Given records ->
####

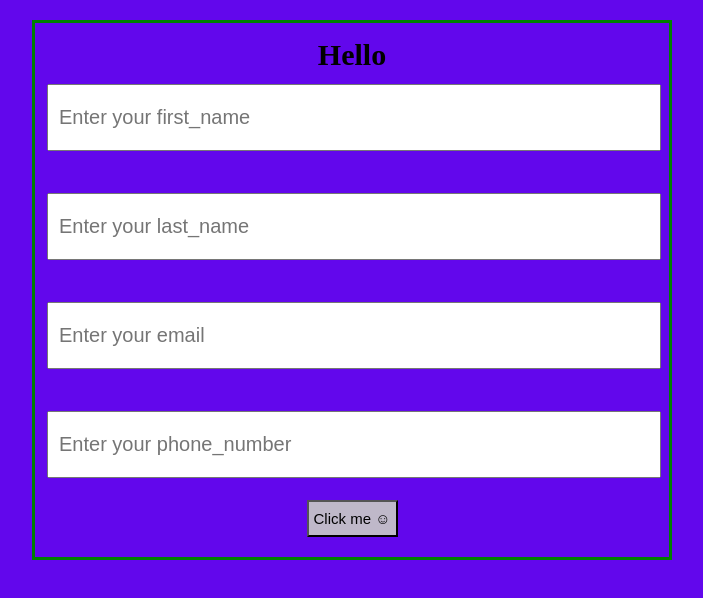
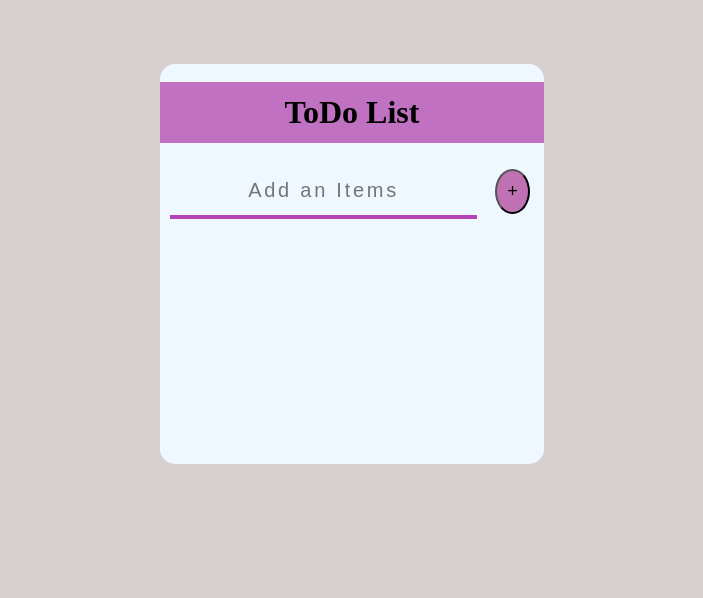
Before and after one commit to 0186CS191046/reactThapaTutorial, a React (Create React App) app: page / in a window 1280 px wide. Shown: the top 598 px of the page, without its empty margins (288-991 px from the left). Built offline with nearby package versions, Linux system fonts and the light colour scheme.

Commit message:
todo list project

```diff
--- a/src/App.jsx
+++ b/src/App.jsx
@@ -1,44 +1,48 @@
 import React, { useState } from "react";
+import Item from "./Item";
 import "./index.css"
 
 const App = () => {
-   const [fullName, setFullName] = useState({
-      fname: "",
-      lname: "",
-      email: "",
-      phone:""
-   })
 
-   const inputEvent = (e) => {
-      let { name, value } = e.target
+   const [inputList, setInputList] = useState("")
+   const [items,setItems] = useState([])
 
-      setFullName((preValue) => {
-         console.log("logValue--",preValue);
-         return {
-            ...preValue,
-            [name] : value
-      }
-      })
+   const addData = (event) => {
+      setInputList(event.target.value)
    }
 
-   const submitForm = (event) => {
-      event.preventDefault()
+   const listItems = (e)=> {
+      setItems((oldItems) =>{
+         return [...oldItems,inputList]
+      })
+      setInputList("")
    }
+
+   const removeItems = (id)=> {
+      console.log("deleted");
+      setItems((item)=> {
+         return item.filter((i,index)=>{
+            return id!==index
+         })
+      })
+  }
 
    return (
       <>
-         <form onSubmit={submitForm}>
-            <div className="block">
-               <h1>Hello {fullName.fname} {fullName.lname}</h1>
-               <p>{fullName.email}</p>
-               <p>{fullName.phone}</p>
-               <input type="text" placeholder="Enter your first_name" onChange={inputEvent} name="fname" value={fullName.fname} /><br />
-               <input type="text" placeholder="Enter your last_name" onChange={inputEvent} name="lname" value={fullName.lname} /><br />
-               <input type="email" placeholder="Enter your email" onChange={inputEvent} name="email" value={fullName.email} /><br />
-               <input type="number" placeholder="Enter your phone_number" onChange={inputEvent} name="phone" value={fullName.phone} />
-               <button type="submit">Click me ☺</button>
+         <div className="main-div">
+            <div className="center-div">
+               <br />
+               <h1>ToDo List</h1><br />
+               <input type="text" placeholder="Add an Items" onChange={addData} value={inputList} />
+               <button onClick={listItems}> + </button>
+               <ol>
+                  {/* <li>{items}</li> */}
+                  {items.map((i,index)=> {
+                     return <Item key={index} id = {index} list={i} onSelect={removeItems}/>
+                     })}
+               </ol>
             </div>
-         </form>
+         </div >
       </>
    )
 }
--- /dev/null
+++ b/src/Item.jsx
@@ -0,0 +1,16 @@
+import React from "react";
+
+const Item = (props)=> {
+
+    return(
+        <>
+            <div className="list-item">
+            <span onClick={()=> {props.onSelect(props.id)}}>&#10006;</span>
+            <li>{props.list}</li>
+            </div>
+        </>
+
+    )
+}
+
+export default Item;
--- a/src/index.css
+++ b/src/index.css
@@ -1,40 +1,93 @@
 * {
-  margin: 0;
-  padding: 0;
+  margin: 0px;
+  padding: 0px;
   box-sizing: border-box;
 }
 
-body {
-  background-color: #6207ec;
+.main-div {
+  position: absolute;
+  height: 1000vh;
+  width: 100%;
+  background-color: rgb(216, 208, 208);
 }
 
-.block{
+
+.center-div {
   margin: auto;
-  width: 50%;
-  border: 3px solid green;
-  padding: 10px;
-  text-align: center;
-  margin-top:20px;
+  background-color: aliceblue;
+  width: 30%;
+  margin-top: 5%;
+  height: 400px;
+  border-radius: 15px;
 }
 
-h1{
+h1 {
   text-align: center;
-  margin:5px;
-  font-size: 30px;
+  text-transform: capitalize;
+  font-weight: 600;
+  background: #c171c1;
+  padding: 12px 10px;
 }
 
-input{
-  display: block;
-    margin: 12px 2px;
-    padding: 20px 10px;
-    width: 100%;
-    font-size: 20px;
+input {
+  margin: 5px 10px;
+  width: 80%;
+  border: solid #b441b5;
+  border-width: 0px 0px 4px;
+  padding: 13px 10px;
+  letter-spacing: 0.2cap;
+  text-align: center;
+  font-size: 20px;
+  background-color: aliceblue;
 }
 
-button{
+button {
+  padding: 10px;
+  border-radius: 50%;
+  background-color: #bf71b4;
+  margin: 3px 8px;
+  font-size: 18px;
+}
+
+button:hover{
+  background-color: rgb(73, 236, 73);
+}
+
+ul{
+  height: auto;
+    width: 100%;
+}
+
+li{
+  margin: 10px;
+  list-style: none;
+  font-size: 25px;
+  font-weight: bold;
+  text-transform: capitalize;
+  padding: 5px 20px;
+  border-radius: 50px;
+  display: inline-block;
+}
+
+span{
+  background-color: #c95ac9;
+    border-radius: 50%;
+    font-size: 12px;
+    padding: 8px;
+    margin-left: 16px;
+}
+
+span:hover{
+  background-color: red;
+}
+
+/* li:before{
+  display: inline-block;
+  content: "\00d7";
+  background-color: red;
+  border-radius: 50%;
+  width: 22px;
   text-align: center;
-    margin: 10px 19px;
-    padding: 8px 5px;
-    font-size:15px;
-    background-color: #bfb8c9;
-}
+  font-size: 20px;
+  margin: 3px 20px;
+} */
```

####

What to produce -> Write out the listing above in full, word for word, with no pictures.

Answer space ->
Before and after one commit to 0186CS191046/reactThapaTutorial, a React (Create React App) app: page / in a window 1280 px wide. Shown: the top 598 px of the page, without its empty margins (288-991 px from the left). Built offline with nearby package versions, Linux system fonts and the light colour scheme.

Commit message:
todo list project

```diff
--- a/src/App.jsx
+++ b/src/App.jsx
@@ -1,44 +1,48 @@
 import React, { useState } from "react";
+import Item from "./Item";
 import "./index.css"
 
 const App = () => {
-   const [fullName, setFullName] = useState({
-      fname: "",
-      lname: "",
-      email: "",
-      phone:""
-   })
 
-   const inputEvent = (e) => {
-      let { name, value } = e.target
+   const [inputList, setInputList] = useState("")
+   const [items,setItems] = useState([])
 
-      setFullName((preValue) => {
-         console.log("logValue--",preValue);
-         return {
-            ...preValue,
-            [name] : value
-      }
-      })
+   const addData = (event) => {
+      setInputList(event.target.value)
    }
 
-   const submitForm = (event) => {
-      event.preventDefault()
+   const listItems = (e)=> {
+      setItems((oldItems) =>{
+         return [...oldItems,inputList]
+      })
+      setInputList("")
    }
+
+   const removeItems = (id)=> {
+      console.log("deleted");
+      setItems((item)=> {
+         return item.filter((i,index)=>{
+            return id!==index
+         })
+      })
+  }
 
    return (
       <>
-         <form onSubmit={submitForm}>
-            <div className="block">
-               <h1>Hello {fullName.fname} {fullName.lname}</h1>
-               <p>{fullName.email}</p>
-               <p>{fullName.phone}</p>
-               <input type="text" placeholder="Enter your first_name" onChange={inputEvent} name="fname" value={fullName.fname} /><br />
-               <input type="text" placeholder="Enter your last_name" onChange={inputEvent} name="lname" value={fullName.lname} /><br />
-               <input type="email" placeholder="Enter your email" onChange={inputEvent} name="email" value={fullName.email} /><br />
-               <input type="number" placeholder="Enter your phone_number" onChange={inputEvent} name="phone" value={fullName.phone} />
-               <button type="submit">Click me ☺</button>
+         <div className="main-div">
+            <div className="center-div">
+               <br />
+               <h1>ToDo List</h1><br />
+               <input type="text" placeholder="Add an Items" onChange={addData} value={inputList} />
+               <button onClick={listItems}> + </button>
+               <ol>
+                  {/* <li>{items}</li> */}
+                  {items.map((i,index)=> {
+                     return <Item key={index} id = {index} list={i} onSelect={removeItems}/>
+                     })}
+               </ol>
             </div>
-         </form>
+         </div >
       </>
    )
 }
--- /dev/null
+++ b/src/Item.jsx
@@ -0,0 +1,16 @@
+import React from "react";
+
+const Item = (props)=> {
+
+    return(
+        <>
+            <div className="list-item">
+            <span onClick={()=> {props.onSelect(props.id)}}>&#10006;</span>
+            <li>{props.list}</li>
+            </div>
+        </>
+
+    )
+}
+
+export default Item;
--- a/src/index.css
+++ b/src/index.css
@@ -1,40 +1,93 @@
 * {
-  margin: 0;
-  padding: 0;
+  margin: 0px;
+  padding: 0px;
   box-sizing: border-box;
 }
 
-body {
-  background-color: #6207ec;
+.main-div {
+  position: absolute;
+  height: 1000vh;
+  width: 100%;
+  background-color: rgb(216, 208, 208);
 }
 
-.block{
+
+.center-div {
   margin: auto;
-  width: 50%;
-  border: 3px solid green;
-  padding: 10px;
-  text-align: center;
-  margin-top:20px;
+  background-color: aliceblue;
+  width: 30%;
+  margin-top: 5%;
+  height: 400px;
+  border-radius: 15px;
 }
 
-h1{
+h1 {
   text-align: center;
-  margin:5px;
-  font-size: 30px;
+  text-transform: capitalize;
+  font-weight: 600;
+  background: #c171c1;
+  padding: 12px 10px;
 }
 
-input{
-  display: block;
-    margin: 12px 2px;
-    padding: 20px 10px;
-    width: 100%;
-    font-size: 20px;
+input {
+  margin: 5px 10px;
+  width: 80%;
+  border: solid #b441b5;
+  border-width: 0px 0px 4px;
+  padding: 13px 10px;
+  letter-spacing: 0.2cap;
+  text-align: center;
+  font-size: 20px;
+  background-color: aliceblue;
 }
 
-button{
+button {
+  padding: 10px;
+  border-radius: 50%;
+  background-color: #bf71b4;
+  margin: 3px 8px;
+  font-size: 18px;
+}
+
+button:hover{
+  background-color: rgb(73, 236, 73);
+}
+
+ul{
+  height: auto;
+    width: 100%;
+}
+
+li{
+  margin: 10px;
+  list-style: none;
+  font-size: 25px;
+  font-weight: bold;
+  text-transform: capitalize;
+  padding: 5px 20px;
+  border-radius: 50px;
+  display: inline-block;
+}
+
+span{
+  background-color: #c95ac9;
+    border-radius: 50%;
+    font-size: 12px;
+    padding: 8px;
+    margin-left: 16px;
+}
+
+span:hover{
+  background-color: red;
+}
+
+/* li:before{
+  display: inline-block;
+  content: "\00d7";
+  background-color: red;
+  border-radius: 50%;
+  width: 22px;
   text-align: center;
-    margin: 10px 19px;
-    padding: 8px 5px;
-    font-size:15px;
-    background-color: #bfb8c9;
-}
+  font-size: 20px;
+  margin: 3px 20px;
+} */
```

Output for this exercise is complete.